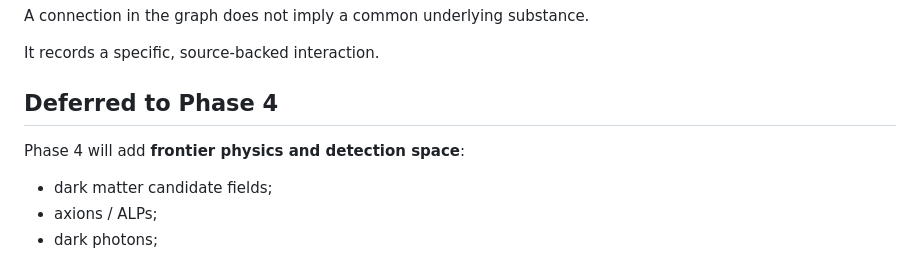
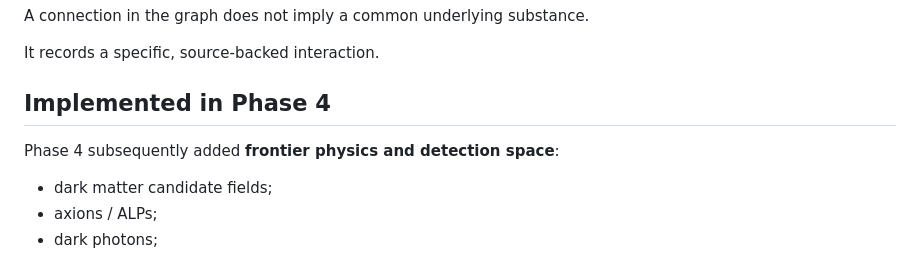
Before and after one commit to Scimonesays/Universal-Frequency-Spectrum, a Markdown page: docs/PHASE-3-COMPLETE.md, the part around the change. Drawn GitHub-style.

Commit message:
docs: update Phase 3 completion follow-through

```diff
--- a/docs/PHASE-3-COMPLETE.md
+++ b/docs/PHASE-3-COMPLETE.md
@@ -86,9 +86,9 @@ A connection in the graph does not imply a common underlying substance.
 
 It records a specific, source-backed interaction.
 
-## Deferred to Phase 4
+## Implemented in Phase 4
 
-Phase 4 will add **frontier physics and detection space**:
+Phase 4 subsequently added **frontier physics and detection space**:
 
 - dark matter candidate fields;
 - axions / ALPs;
```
++++++
YOUR ASSIGNMENT: Look over the material and return every line where the word "COMPLETE" is found.

TASK SOLUTION:
Before and after one commit to Scimonesays/Universal-Frequency-Spectrum, a Markdown page: docs/PHASE-3-COMPLETE.md, the part around the change. Drawn GitHub-style.
--- a/docs/PHASE-3-COMPLETE.md
+++ b/docs/PHASE-3-COMPLETE.md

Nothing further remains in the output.